A limited government is defined as a government that is set up to have limited power over its citizens. A limited government has hard restrictions set on its powers and abilities. These limits have powerful effects on both personal and economic freedom.
A classic example that helps illustrate the idea of limited government is the government of the United States, which is constructed with restrictions that promote the freedoms of individuals as well as state governments. The first 10 amendments to the U.S. Constitution, which comprise the Bill of Rights, place hard limits on the powers of the United States government. For example, the Bill of Rights limits the government by guaranteeing that individuals have the right to free speech and the right to keep and bear arms. Should Congress pass a law that infringes upon these rights, the Supreme Court has the power to rule that law unconstitutional.

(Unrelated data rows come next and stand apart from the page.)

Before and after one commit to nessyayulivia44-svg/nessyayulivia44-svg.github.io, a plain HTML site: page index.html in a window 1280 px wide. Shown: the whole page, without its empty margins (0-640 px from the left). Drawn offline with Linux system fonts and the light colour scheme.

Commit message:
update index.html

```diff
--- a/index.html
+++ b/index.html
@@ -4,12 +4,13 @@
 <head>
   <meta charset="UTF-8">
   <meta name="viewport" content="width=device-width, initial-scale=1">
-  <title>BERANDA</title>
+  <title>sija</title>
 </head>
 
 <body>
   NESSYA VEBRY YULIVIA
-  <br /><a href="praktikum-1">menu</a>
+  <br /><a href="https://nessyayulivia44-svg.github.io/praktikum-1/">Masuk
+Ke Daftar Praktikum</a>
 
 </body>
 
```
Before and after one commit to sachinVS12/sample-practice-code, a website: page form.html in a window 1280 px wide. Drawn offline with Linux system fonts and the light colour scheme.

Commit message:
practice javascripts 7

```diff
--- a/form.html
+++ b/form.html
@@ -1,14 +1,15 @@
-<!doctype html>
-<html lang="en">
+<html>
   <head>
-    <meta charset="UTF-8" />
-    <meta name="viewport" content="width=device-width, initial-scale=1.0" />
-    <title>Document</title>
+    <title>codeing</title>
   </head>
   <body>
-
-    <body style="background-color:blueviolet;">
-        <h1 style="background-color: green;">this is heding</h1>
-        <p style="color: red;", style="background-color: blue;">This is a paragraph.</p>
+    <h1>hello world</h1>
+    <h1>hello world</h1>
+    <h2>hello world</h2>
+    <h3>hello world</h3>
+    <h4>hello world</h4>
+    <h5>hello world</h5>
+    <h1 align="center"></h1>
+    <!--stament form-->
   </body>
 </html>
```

Limited government is a spectrum, so governments may limit themselves in completely different ways and to completely different degrees and still be described as limited. Indeed, outside of outright dictatorships, most modern governments are limited to some degree. For example, a government with no limiting provisions except for one that guarantees a fair trial still falls under the spectrum of limited government.